* Data records
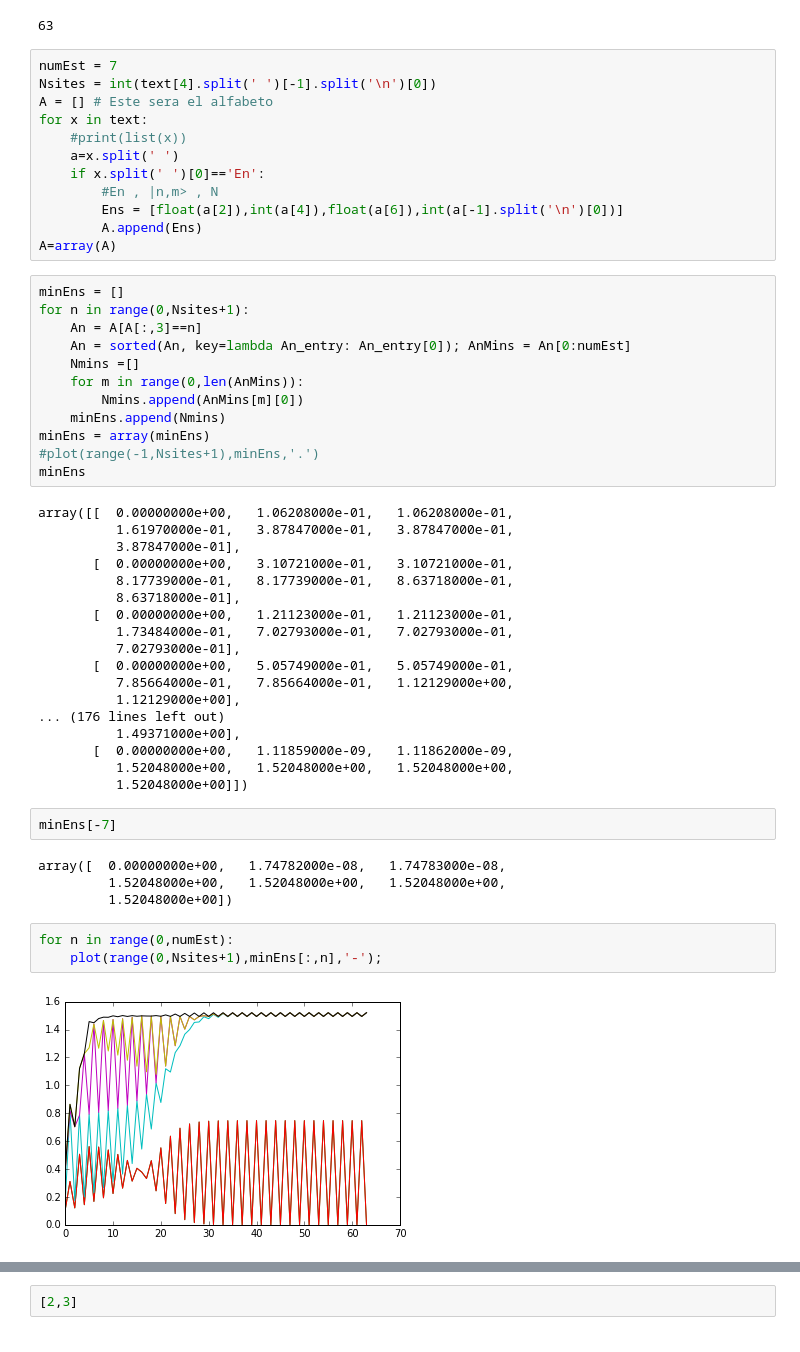
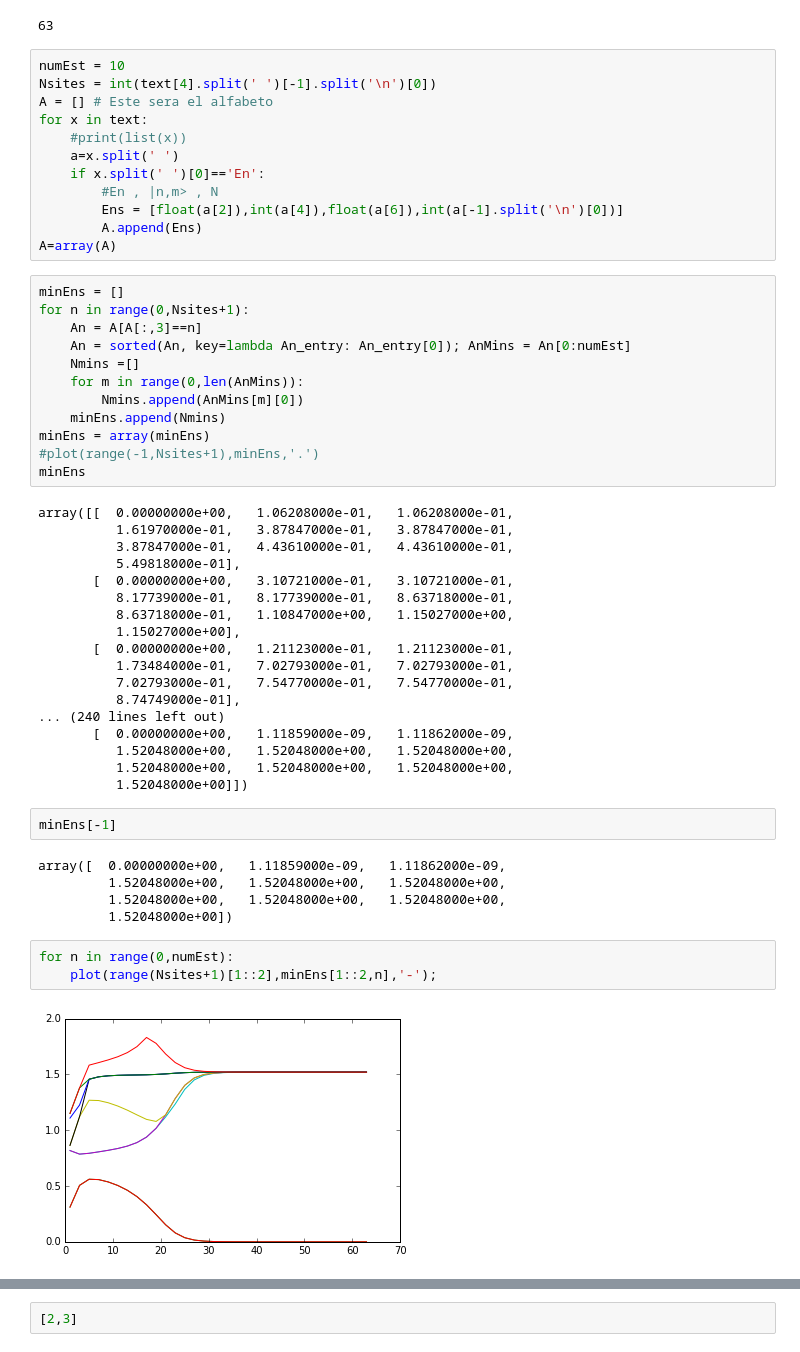
Before and after one commit to cifu9502/nrg, a Jupyter notebook: QD_Energies.ipynb, the cells around one changed output, grey strips where cells are left out. Drawn from its saved outputs; the diff is of its cells as text.

```diff
--- a/QD_Energies.ipynb
+++ b/QD_Energies.ipynb
@@ -24,7 +24,7 @@ Nsites
 # %% [output]
 63
 # %%
-numEst = 7
+numEst = 10
 Nsites = int(text[4].split(' ')[-1].split('\n')[0])
 A = [] # Este sera el alfabeto
 for x in text:
@@ -50,32 +50,33 @@ minEns
 # %% [output]
 array([[  0.00000000e+00,   1.06208000e-01,   1.06208000e-01,
           1.61970000e-01,   3.87847000e-01,   3.87847000e-01,
-          3.87847000e-01],
+          3.87847000e-01,   4.43610000e-01,   4.43610000e-01,
+          5.49818000e-01],
        [  0.00000000e+00,   3.10721000e-01,   3.10721000e-01,
           8.17739000e-01,   8.17739000e-01,   8.63718000e-01,
-          8.63718000e-01],
+          8.63718000e-01,   1.10847000e+00,   1.15027000e+00,
+          1.15027000e+00],
        [  0.00000000e+00,   1.21123000e-01,   1.21123000e-01,
           1.73484000e-01,   7.02793000e-01,   7.02793000e-01,
-          7.02793000e-01],
-       [  0.00000000e+00,   5.05749000e-01,   5.05749000e-01,
-          7.85664000e-01,   7.85664000e-01,   1.12129000e+00,
-          1.12129000e+00],
-... (176 lines left out)
-          1.49371000e+00],
+          7.02793000e-01,   7.54770000e-01,   7.54770000e-01,
+          8.74749000e-01],
+... (240 lines left out)
        [  0.00000000e+00,   1.11859000e-09,   1.11862000e-09,
           1.52048000e+00,   1.52048000e+00,   1.52048000e+00,
+          1.52048000e+00,   1.52048000e+00,   1.52048000e+00,
           1.52048000e+00]])
 # %%
-minEns[-7]
+minEns[-1]
 # %% [output]
-array([  0.00000000e+00,   1.74782000e-08,   1.74783000e-08,
+array([  0.00000000e+00,   1.11859000e-09,   1.11862000e-09,
+         1.52048000e+00,   1.52048000e+00,   1.52048000e+00,
          1.52048000e+00,   1.52048000e+00,   1.52048000e+00,
          1.52048000e+00])
 # %%
 for n in range(0,numEst):
-    plot(range(0,Nsites+1),minEns[:,n],'-');
+    plot(range(Nsites+1)[1::2],minEns[1::2,n],'-');
 # %% [output]
-[figure, old version]
+[figure, new version]
 # %%
 An = A[A[:,3]==0]
 An = sorted(An, key=lambda An_entry: An_entry[0])
```
Also changed, not shown: parts of 3 cells of this notebook, 2 other files.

* Exercise instructions
Set out every line from the material that contains the string "Nsites".

* Task solution
@@ -24,7 +24,7 @@ Nsites
 Nsites = int(text[4].split(' ')[-1].split('\n')[0])
-    plot(range(0,Nsites+1),minEns[:,n],'-');
+    plot(range(Nsites+1)[1::2],minEns[1::2,n],'-');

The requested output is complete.